Lancashire is that rarest of creatures, the actress who has gotten better parts as she’s gotten older. After a long run of mediocre procedurals, domestic dramas, and period pieces, she has found herself in a remarkable series of roles since 2012: a comedic turn in The Paradise (available on Netflix), the most compelling character on Last Tango in Halifax (two seasons have aired on PBS; Season 1 is on Netflix), and now Happy Valley. Part of her good fortune is that she has become something of a muse for one of Britain’s best TV writers: Sally Wainwright, who wrote Last Tango in Halifax (and the fantastic Scott & Bailey—a kind of Northern English Cagney & Lacey), created Sgt. Cawood with Lancashire in mind.

The role plays to her strengths, especially that uncanny ability to project conflicting values—in this case, a balance between self-sacrifice and utter selfishness, or being absolutely brilliant at her job while sometimes neglecting her duties to focus on her own obsessions. She’s also provided with endless opportunities to toss off a comedic aside without undermining her character’s seriousness. Her talent for indicating hidden depths—no one stares into space or a steaming mug of tea more soulfully than Lancashire—is given full rein. And unlike some other actresses of a certain age, she’s willing to look like a middle-aged woman who gets too little sleep, grabs too many meals from the police canteen, and whose job sometimes involves getting kicked in the face.
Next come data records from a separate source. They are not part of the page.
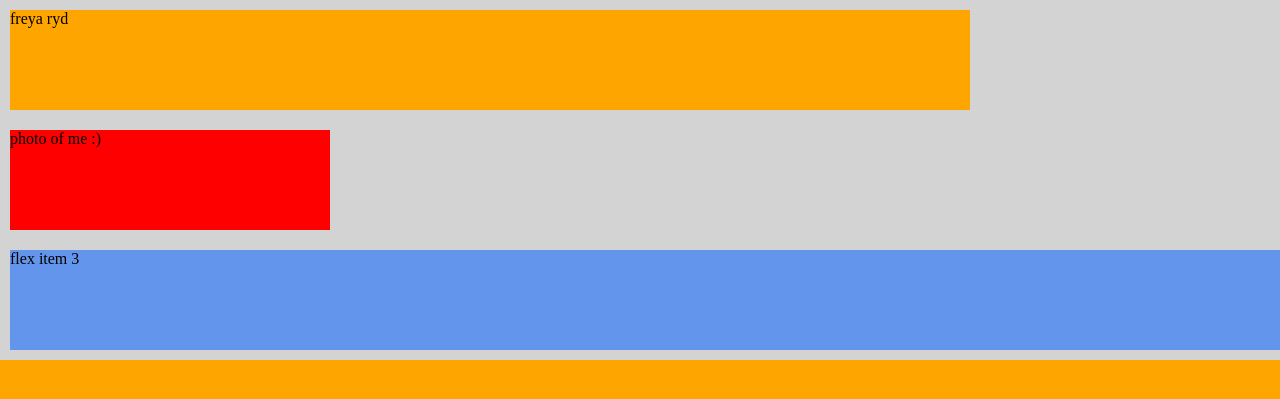
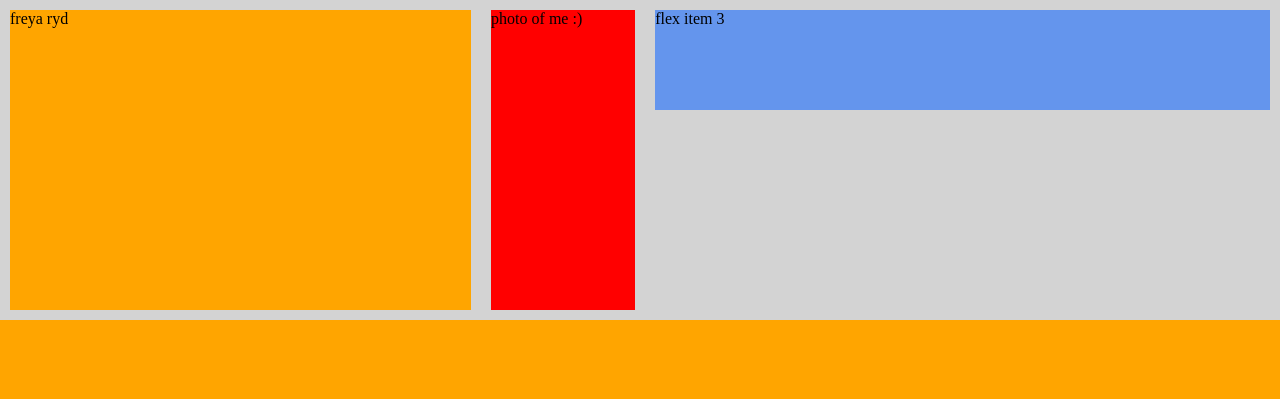
Before and after one commit to freyaryd/freyaryd.github.io, a PHP site: page / in a window 1280 px wide. Shown: the top 399 px of the page. Run offline with PHP 8.4, Linux system fonts and the light colour scheme.

Commit message:
Update main2.css

```diff
--- a/css/main2.css
+++ b/css/main2.css
@@ -14,8 +14,6 @@ body{
     width: 100%;
     height: 100%;
     background-color: lightgrey;
-    -webkit-flex-direction: column;
-    flex-direction: column;
 }
 
 .flex-item {
@@ -27,20 +25,18 @@ body{
 
 #title {
 	background-color: orange;
-    width: 75%;
-    height: 100px;
-    margin: 10px;
+    	width: 75%;
+    	height: 300px;
+    	margin: 10px;
 }
 #portrait {
 	background-color: red;
-    width: 25%;
-    height: 100 px;
-    margin: 10px;
+    	width: 300px;
+    	height: 300px;
+    	margin: 10px;
 }
 h1{
-    font-family: 'Josefin Slab', serif;
-    color: green;
-    text-align: left;
-    margin-top: 0%;
-    margin-bottom: 0%;
+        font-family: 'Josefin Slab', serif;
+        color: green;
+	font-size: 100px;
 }
```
In her Coronation Street days, Lancashire was all slender limbs and skittish energy. Now she’s a more solid and earthy presence who always seems to be the most grown-up person in the room. In one of her first episodes on Coronation Street, her future husband, Curly Watts, promised to teach Raquel to walk like a thoroughbred. These days, no one struts like Sarah Lancashire. On Last Tango in Halifax, she does more walking and talking than the entire cast of The West Wing combined. On Happy Valley, she strides her patch of Yorkshire like an old-time law-woman. She is magnificent.